DOUBLE DOSE OF FU MANCHU
Check out Mr. 1537‘s review of this same album (except on vinyl)! Right HERE!
FU MANCHU – King of the Road (1999 Mammoth)
Of course it had to be Iron Tom Sharpe, Meaford’s Greatest Athlete, that introduced me to Fu Manchu. It was at a Record Store staff party, and the song he was obsessed with was “Saturn III” from The Action is Go (as recounted in Tyler and LeBrain episode two). Since collecting most of the Fu Manchu albums, I’ve managed to boil it down to three favourites. Of these favourites, King of the Road from ’99 may be their best album.
If you don’t know Fu Manchu, they are certainly not for everybody. Lumped into the stoner rock scene, their repetitive drone-y songs are not commercial enough for many rock fans. Lyrics are about cars, skateboards and UFOs are not typical rock fare. The half-spoken half-sung vocals of Scott Hill are very different. Yet these are some of the factors that make them Fu Manchu. On top of the cake, the incredible drummer Brant Bjork played on some of the albums, including King of the Road. Ready for the ride?
The appropriately titled “Hell on Wheels” opens the proceedings on a decidely adrenalized note. That repetitive detuned riff enables the band, powered by the inimitable Bjork, to groove their way through your skull. “So put the keys in my hand! In my hand!” sings Scott Hill, over and over again. The lyrics are straight and to the point: “El Camaro never dies, look closely and you’ll know why.” So it’s one of the car songs, then! I strongly advise you to exercise caution if choosing to play King of the Road in the car. Traffic tickets are your responsibility, not mine.
“Hell on Wheels” fades into “Over the Edge”, pure groove at a mid-tempo pace. One doesn’t necessarily have to differentiate between Fu Manchu songs in a review. They all feature heavy-as-fuck repetitive riffs, Hill’s unmistakable flat vocal stylings, and an unstoppable groove. It’s just a matter of fast, slow or in-between. “Over the Edge” is absolutely an album highlight on a CD containing little else. “Boogie Van” is less a highlight but boasts a vintage-Sabbath style riff and some cool slide courtesy of Bob Balch. Then the doors are blown off the place on the title track, similar to “Hell on Wheels” in speed but even more intense. It’s one of the UFO songs, but the lyrics are as muddy as the music:
Under forty over is UFO,
Hell bent, stacked in rows,
The galaxy is lined with hundreds more,
Small town, you bet we’re sure,
All through my head,
It’s happenin’ over again,
As the day is long, they keep movin’ on.
As this sucker builds towards its end, I dare you to try and not bang your head.

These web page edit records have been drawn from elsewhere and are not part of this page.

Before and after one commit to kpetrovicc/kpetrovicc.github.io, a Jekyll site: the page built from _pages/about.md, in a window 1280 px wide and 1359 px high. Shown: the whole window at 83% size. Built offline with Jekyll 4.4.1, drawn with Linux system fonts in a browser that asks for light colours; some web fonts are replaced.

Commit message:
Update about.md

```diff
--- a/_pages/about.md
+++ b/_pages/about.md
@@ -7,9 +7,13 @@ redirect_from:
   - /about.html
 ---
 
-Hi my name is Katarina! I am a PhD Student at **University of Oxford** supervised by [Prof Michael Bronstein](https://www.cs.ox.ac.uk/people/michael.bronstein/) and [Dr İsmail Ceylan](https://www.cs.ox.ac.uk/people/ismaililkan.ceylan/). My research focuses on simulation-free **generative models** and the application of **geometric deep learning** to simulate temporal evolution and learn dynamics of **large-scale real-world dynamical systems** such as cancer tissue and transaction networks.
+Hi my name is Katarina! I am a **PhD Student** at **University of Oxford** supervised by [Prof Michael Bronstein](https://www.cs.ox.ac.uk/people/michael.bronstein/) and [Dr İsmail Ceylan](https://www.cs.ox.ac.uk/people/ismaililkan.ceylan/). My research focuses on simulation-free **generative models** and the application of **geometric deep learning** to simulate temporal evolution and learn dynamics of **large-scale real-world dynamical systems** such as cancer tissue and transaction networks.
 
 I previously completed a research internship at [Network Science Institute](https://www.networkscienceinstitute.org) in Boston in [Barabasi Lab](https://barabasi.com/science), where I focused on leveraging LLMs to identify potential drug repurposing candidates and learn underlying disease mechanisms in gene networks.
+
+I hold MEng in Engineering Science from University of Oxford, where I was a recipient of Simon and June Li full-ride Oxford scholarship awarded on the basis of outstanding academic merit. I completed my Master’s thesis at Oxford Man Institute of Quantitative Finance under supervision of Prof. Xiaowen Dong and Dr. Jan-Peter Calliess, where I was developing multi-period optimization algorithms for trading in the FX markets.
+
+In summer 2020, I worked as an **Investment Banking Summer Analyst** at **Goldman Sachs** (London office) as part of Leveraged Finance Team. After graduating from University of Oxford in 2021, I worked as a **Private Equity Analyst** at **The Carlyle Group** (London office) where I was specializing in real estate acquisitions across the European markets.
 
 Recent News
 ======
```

It’s my favourite song on the album.
King of the Road says you move too slow
After a ride like that, you need to come down, and “No Dice” does the trick with a groove right in the pocket. “No shoes, no shirt, no dice!” sings Scott, and for a while I really wanted to post a sign that said that on the door of the Record Store. (They never let me have any fun!)

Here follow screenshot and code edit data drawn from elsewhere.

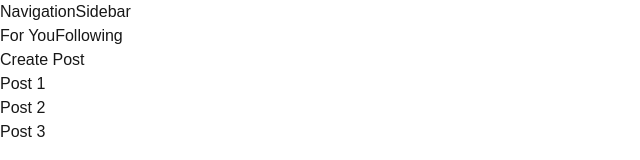
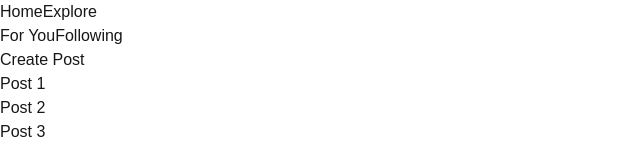
Before and after one commit to anthonypang/bird-app, a Next.js app: page / in a window 1280 px wide. Shown: the top 160 px of the page, without its empty margins (0-640 px from the left). Built offline with nearby package versions, Linux system fonts and the light colour scheme.

Commit message:
navigation sidebar initial structure

```diff
--- a/src/app/components/NavigationSidebar/NavigationSidebar.tsx
+++ b/src/app/components/NavigationSidebar/NavigationSidebar.tsx
@@ -1,7 +1,27 @@
+import Link from "next/link";
 import React from "react";
 
+const navItems = [
+  {
+    name: "Home",
+    href: "/",
+  },
+  {
+    name: "Explore",
+    href: "/explore",
+  },
+];
+
 const NavigationSidebar = () => {
-  return <div className="h-screen bg-green-500">NavigationSidebar</div>;
+  return (
+    <div className="h-screen  flex flex-col">
+      {navItems.map((item, key) => (
+        <Link key={key} href={item.href}>
+          {item.name}
+        </Link>
+      ))}
+    </div>
+  );
 };
 
 export default NavigationSidebar;
```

Kicking back now, “Blue Tile Fever” keeps the grooving movin’. “It’s all brand new, just like I told you,” is the repetitive vocal hook, and Bjork gives you some tasty cowbell to gnaw on. Bob Balch’s squirrely lead guitar stylings keeps things interesting. “Grasschopper” is cool but not as hooky as the previous songs. That’s alright, because “Weird Beard” (the theme song of Iron Tom Sharpe himself) is hilariously catchy. My sister started calling Tom “weird beard” a few years earlier because of his sometimes unique facial hair stylings. When Fu Manchu came out with a song called “Weird Beard”, I couldn’t stop chuckling. No idea what this one’s about at all, but dig that groove!
Wikipedia tells us that the next song “Drive” was only on the North American version of King of the Road. Other territories got a song called “Breathing Fire” (wishlisted!). “Drive” kicks ass at maximum rpm. Brant Bjork and Bob Balch keep it interesting, while bassist Brad Davis keeps the groove going with pedal to the metal. (Do not play while driving!) Once again a comedown is necessary and “Hotdoggin'” does the trick as a slow cruiser. The surprise is the closer, “Freedom of Choice”, a Devo cover. It’s surprising because of how heavy they make it.

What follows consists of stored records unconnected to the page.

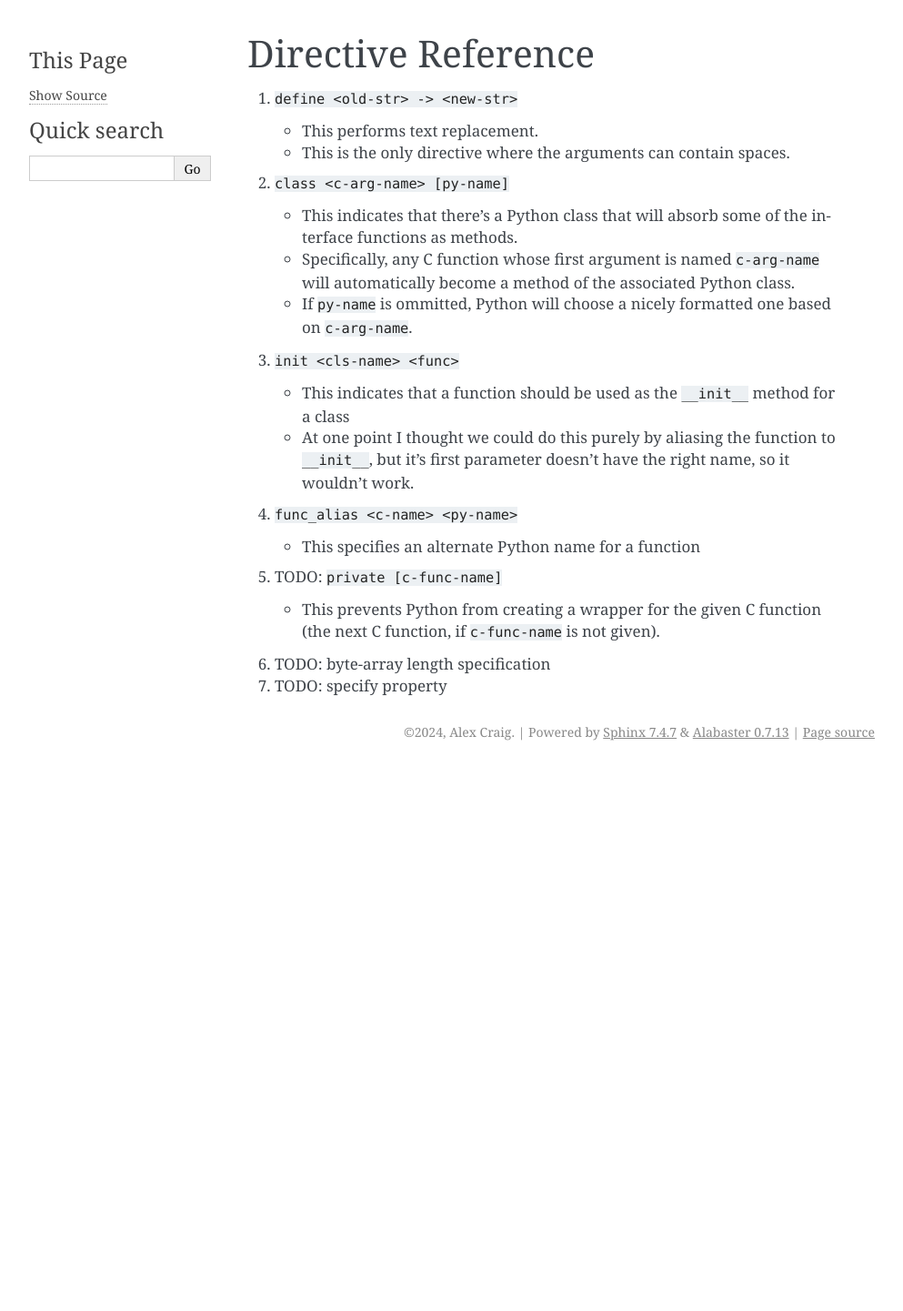
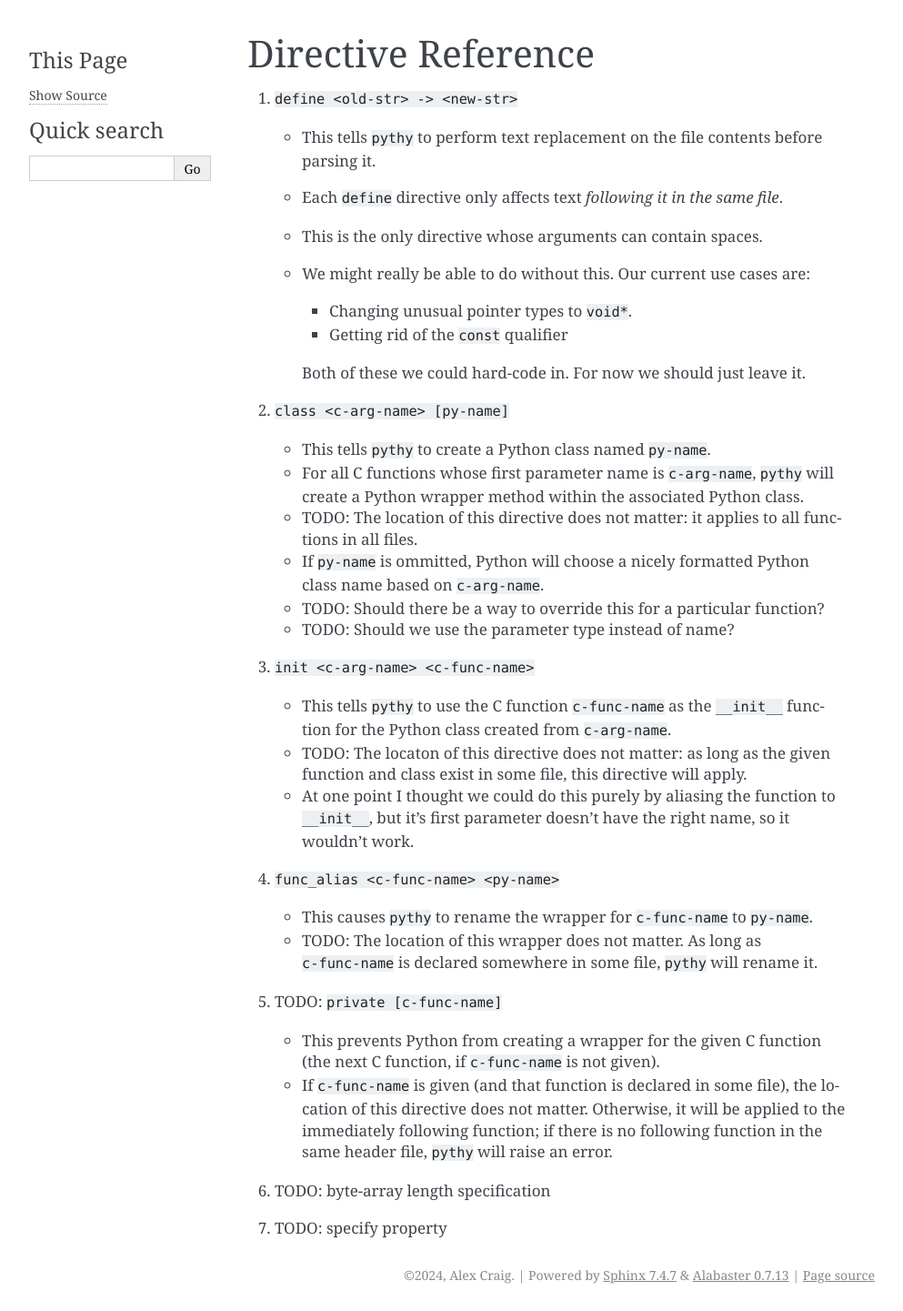
Before and after one commit to alexcraig777/pythy, a Sphinx documentation site: the page built from docs/directives.rst, in a window 1280 px wide. Shown: the whole page at 91% size, without its empty margins (148-1141 px from the left). Built offline with Sphinx 7.4.7, drawn with Linux system fonts in a browser that asks for light colours; before the commit the page ends 900 px from its top, so only the background shows below that.

Commit message:
Update directives documentation

```diff
--- a/docs/directives.rst
+++ b/docs/directives.rst
@@ -5,35 +5,63 @@ Directive Reference
 
 #. ``define <old-str> -> <new-str>``
 
-   * This performs text replacement.
-   * This is the only directive where the arguments can contain spaces.
+   * This tells ``pythy`` to perform text replacement on the file
+     contents before parsing it.
+   * Each ``define`` directive only affects text *following it in the
+     same file*.
+   * This is the only directive whose arguments can contain spaces.
+   * We might really be able to do without this. Our current use cases
+     are:
+
+     * Changing unusual pointer types to ``void*``.
+     * Getting rid of the ``const`` qualifier
+
+     Both of these we could hard-code in. For now we should just leave
+     it.
 
 #. ``class <c-arg-name> [py-name]``
 
-   * This indicates that there's a Python class that will absorb
-     some of the interface functions as methods.
-   * Specifically, any C function whose first argument is named
-     ``c-arg-name`` will automatically become a method of the
+   * This tells ``pythy`` to create a Python class named ``py-name``.
+   * For all C functions whose first parameter name is ``c-arg-name``,
+     ``pythy`` will create a Python wrapper method within the
      associated Python class.
+   * TODO: The location of this directive does not matter: it applies to
+     all functions in all files.
    * If ``py-name`` is ommitted, Python will choose a nicely formatted
-     one based on ``c-arg-name``.
+     Python class name based on ``c-arg-name``.
+   * TODO: Should there be a way to override this for a particular
+     function?
+   * TODO: Should we use the parameter type instead of name?
 
-#. ``init <cls-name> <func>``
+#. ``init <c-arg-name> <c-func-name>``
 
-   * This indicates that a function should be used as the
-     ``__init__`` method for a class
+   * This tells ``pythy`` to use the C function ``c-func-name``
+     as the ``__init__`` function for the Python class created from
+     ``c-arg-name``.
+   * TODO: The locaton of this directive does not matter: as long as the
+     given function and class exist in some file, this directive will
+     apply.
    * At one point I thought we could do this purely by aliasing the
      function to ``__init__``, but it's first parameter doesn't have the
      right name, so it wouldn't work.
 
-#. ``func_alias <c-name> <py-name>``
+#. ``func_alias <c-func-name> <py-name>``
 
-   * This specifies an alternate Python name for a function
+   * This causes ``pythy`` to rename the wrapper for ``c-func-name`` to
+     ``py-name``.
+   * TODO: The location of this wrapper does not matter. As long as
+     ``c-func-name`` is declared somewhere in some file, ``pythy`` will
+     rename it.
 
 #. TODO: ``private [c-func-name]``
 
    * This prevents Python from creating a wrapper for the given C
      function (the next C function, if ``c-func-name`` is not given).
+   * If ``c-func-name`` is given (and that function is declared in some
+     file), the location of this directive does not matter. Otherwise,
+     it will be applied to the immediately following function; if there
+     is no following function in the same header file, ``pythy`` will
+     raise an error.
 
 #. TODO: byte-array length specification
 
```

The CD is “enhanced” and contains the music video for “King of the Road”, as well as the single “Evil Eye” from The Action is Go. (So you can consider “Evil Eye”, an awesome tune with a cool video, as a bonus track.) This outdated technology never really worked well in the first place and now with YouTube, nobody cares anymore. It’s there if you want to check it out.
There are a few Fu Manchu albums that I would bestow the coveted 5/5 upon. King of the Road is one.